“That’s because we don’t think of ourselves as a dot-com, and we don’t run our business like one,” says Lehner, DocByWeb CEO and medical director. “We’re more of a traditional company, and the Internet is just a way to deliver our information.”

Lehner says that DocByWeb’s 1999 launch was bolstered by an invincible business plan he developed with Phillip Canfora, company co-founder and president.

“Our business plan was an enormous process, and we’ve taken it slow, being very meticulous about every detail,” says Canfora, a marketing and business management professional.

The site offers free information videos, bulletin boards and information on clinical trials. Live Web chats with physicians and nurses are available for a fee.

Canfora explains that DocByWeb was formed as a professional services holding company employing medical professionals (currently 16 on the payroll) who provide immediate online access to “personalized” health and wellness information. Using “chat” and “push” technology, a DocByWeb staff member obtains detailed information from the patient and provides advice specific to that query.

Anatomy graphics, multimedia files and patient information handouts are also provided to clarify understanding. Other offerings include a Medical Resource Library, online lectures by experts, discussion groups, bulletin boards, a medical professional resource locator and hundreds of linked Web sites.

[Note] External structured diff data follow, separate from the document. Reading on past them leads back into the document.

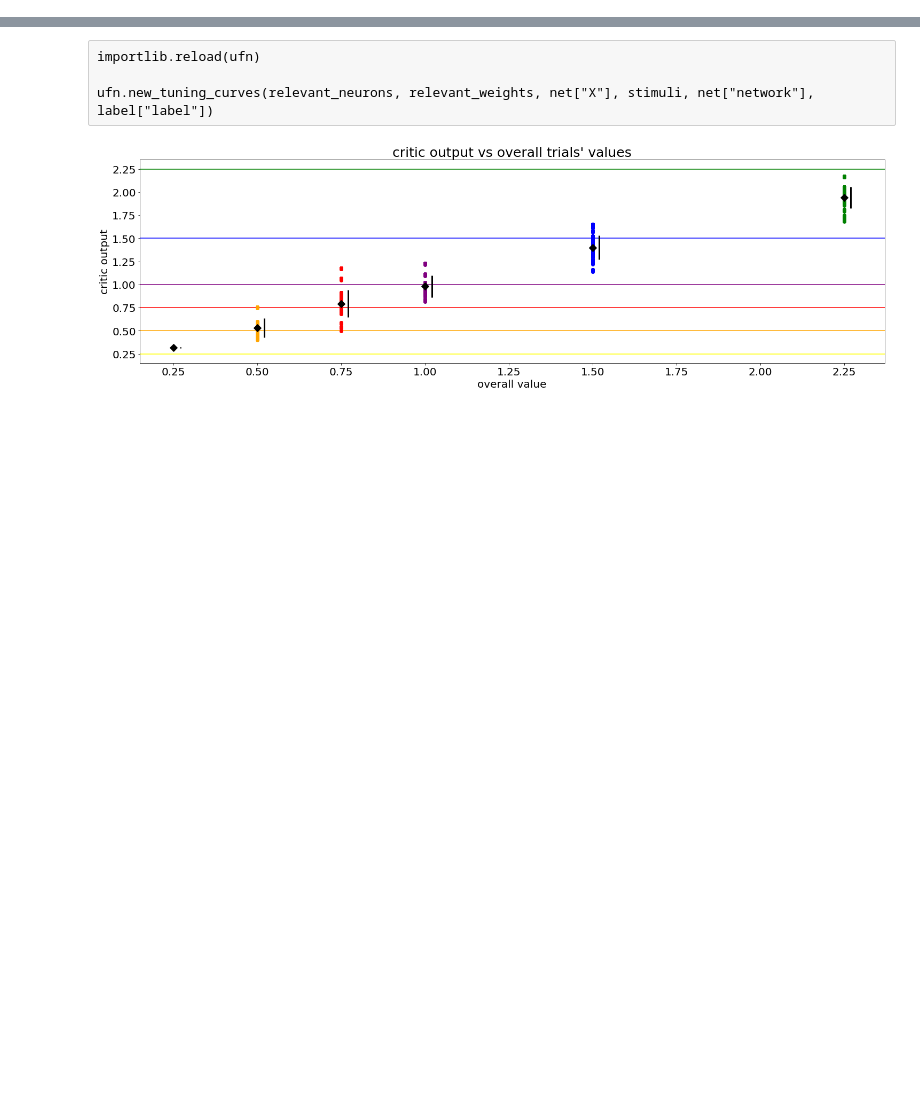
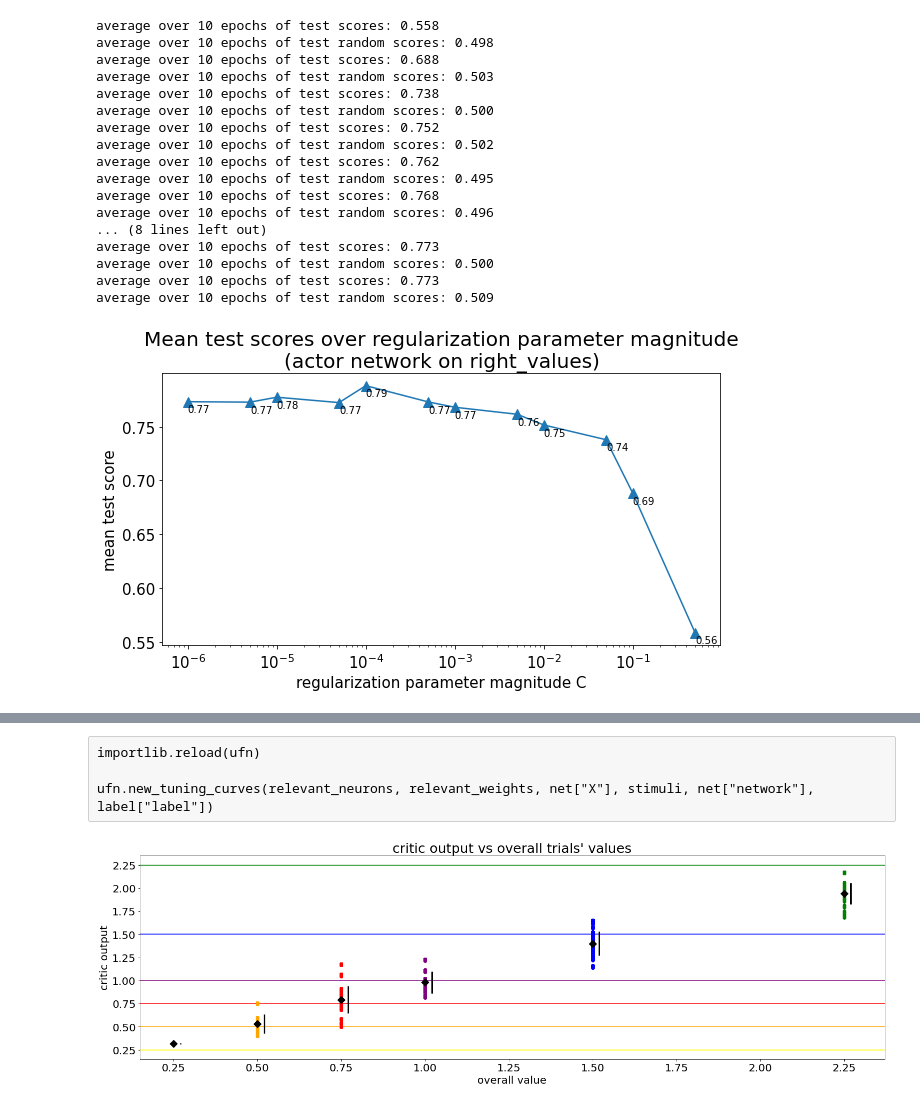
Before and after one commit to MartiniMarittimo/Relevant_neurons_analysis, a Jupyter notebook: relevant_neurons_analysis.ipynb, the cells around one changed output, grey strips where cells are left out. Saved outputs shown, nothing was run; the diff lists cells and outputs as text; code cells hidden in the pictures; blank space fills up the shorter version.

```diff
--- a/relevant_neurons_analysis.ipynb
+++ b/relevant_neurons_analysis.ipynb
@@ -49 +76,28 @@ model = {"model" : 'perceptronL1', "param" : 0.01}
+# %%
+importlib.reload(clf)
+
+noise_mag = np.array([1])
+param_mag = np.array([5e-1, 1e-1, 5e-2, 1e-2, 5e-3, 1e-3, 5e-4, 1e-4, 5e-5, 1e-5, 5e-6, 1e-6])
+
+clf.regularization_intensity(X=net["X"], Y=label["Y"], model=model["model"], param_mag=param_mag,\
+               network=net["network"], label=label["label"], noise_mag=noise_mag)
+# %% [output]
+average over 10 epochs of test scores: 0.558
+average over 10 epochs of test random scores: 0.498
+average over 10 epochs of test scores: 0.688
+average over 10 epochs of test random scores: 0.503
+average over 10 epochs of test scores: 0.738
+average over 10 epochs of test random scores: 0.500
+average over 10 epochs of test scores: 0.752
+average over 10 epochs of test random scores: 0.502
+average over 10 epochs of test scores: 0.762
+average over 10 epochs of test random scores: 0.495
+average over 10 epochs of test scores: 0.768
+average over 10 epochs of test random scores: 0.496
+... (8 lines left out)
+average over 10 epochs of test scores: 0.773
+average over 10 epochs of test random scores: 0.500
+average over 10 epochs of test scores: 0.773
+average over 10 epochs of test random scores: 0.509
+[figure, added]
 # %%
```
Also changed, not shown: parts of 7 cells of this notebook, 3 other files.
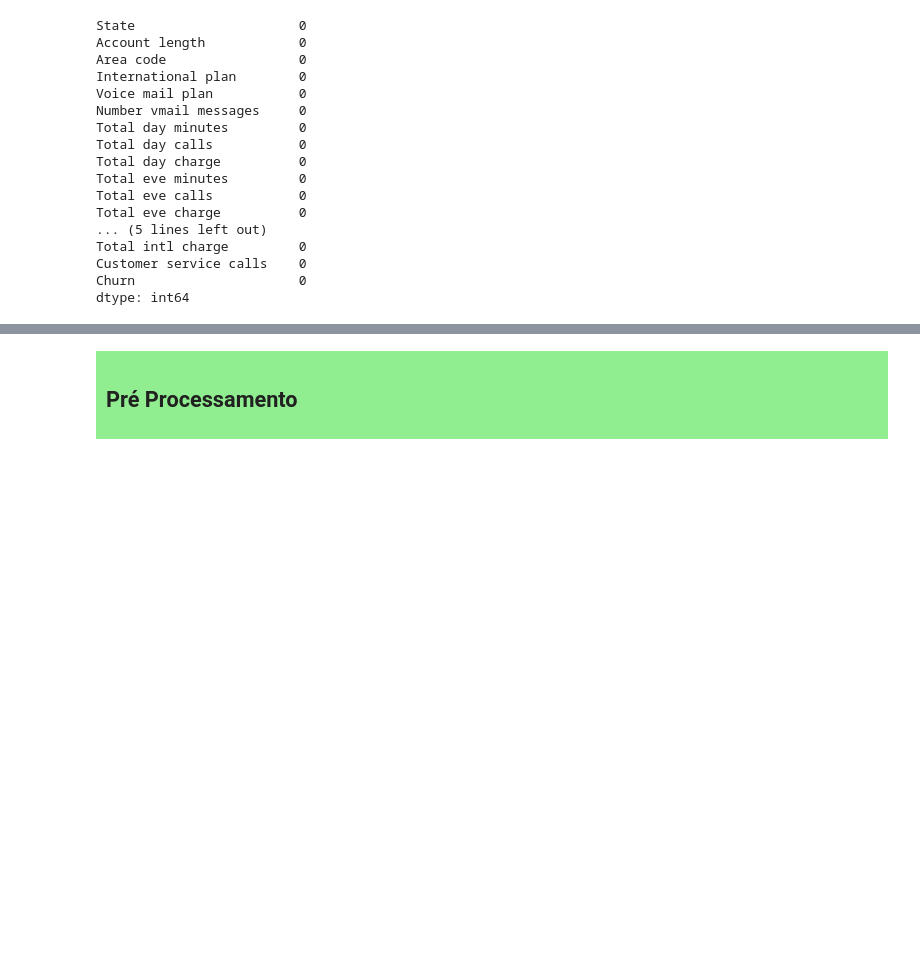
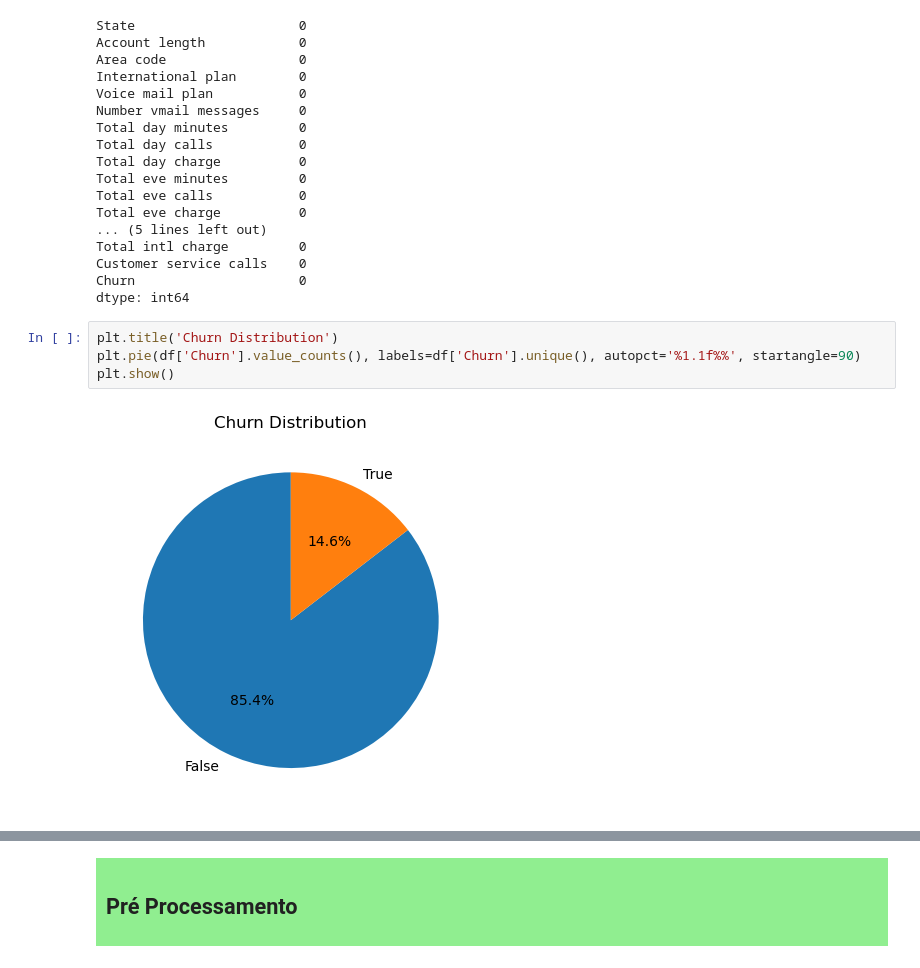
Before and after one commit to andkuster/churn_prediction, a Jupyter notebook: projeto_ml_kuster.ipynb, the cells around one changed output, grey strips where cells are left out. Cells and saved outputs as stored; diff of their text form; blank space fills up the shorter version.

```diff
--- a/projeto_ml_kuster.ipynb
+++ b/projeto_ml_kuster.ipynb
@@ -200,3 +200,9 @@ Total intl charge         0
 Customer service calls    0
 Churn                     0
 dtype: int64
+# %%
+plt.title('Churn Distribution')
+plt.pie(df['Churn'].value_counts(), labels=df['Churn'].unique(), autopct='%1.1f%%', startangle=90)
+plt.show()
+# %% [output]
+[figure, added]
```
Also changed, not shown: parts of 39 cells of this notebook.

DocByWeb went live in July 2000 and provides live chats four hours a day, but will soon add more physicians to expand that service to 24/7, says David A. Roth, vice president of marketing and communications. The company’s principles estimate that with that service, patient queries will skyrocket to about 5,000 per day.

But the site’s business-to-consumer services will comprise only 16 percent of its market.

“When DocByWeb is included as an employee health benefit, the online service has the ability to save self-insured employers of a typical 1,000-person company up to $250,000 per year in health care expenses by eliminating unnecessary employee visits to doctor’s offices,” Canfora explains. “So, our primary focus is providing online health advisory services at discounted rates via group contracts with self-insured employers and health plan providers.”

Recently, DocByWeb sealed a deal with Emerald Health Network Inc., a Cleveland-based preferred provider. This new charter client will open doors for DocByWeb to serve several self-insured employers.

Lehner says DocByWeb will eventually debut as a companion service, in which licensed counselors and behavioral therapists will provide online behavioral health services. Long-term plans include other “ByWeb” specialties, such as, and

“In the meantime, we’re concentrating on generating an income and return for our investors,” Canfora says, revealing that the company’s initial $1.7 million private placement offering will be followed by a second round currently being structured. “We expect slow growth through the middle of next year. Then, once we’ve refined our model, we’ll expand exponentially.” How to reach: DocByWeb Ltd., (330) 753-5899

Victoria Reynolds is a contributing editor to SBN Magazine.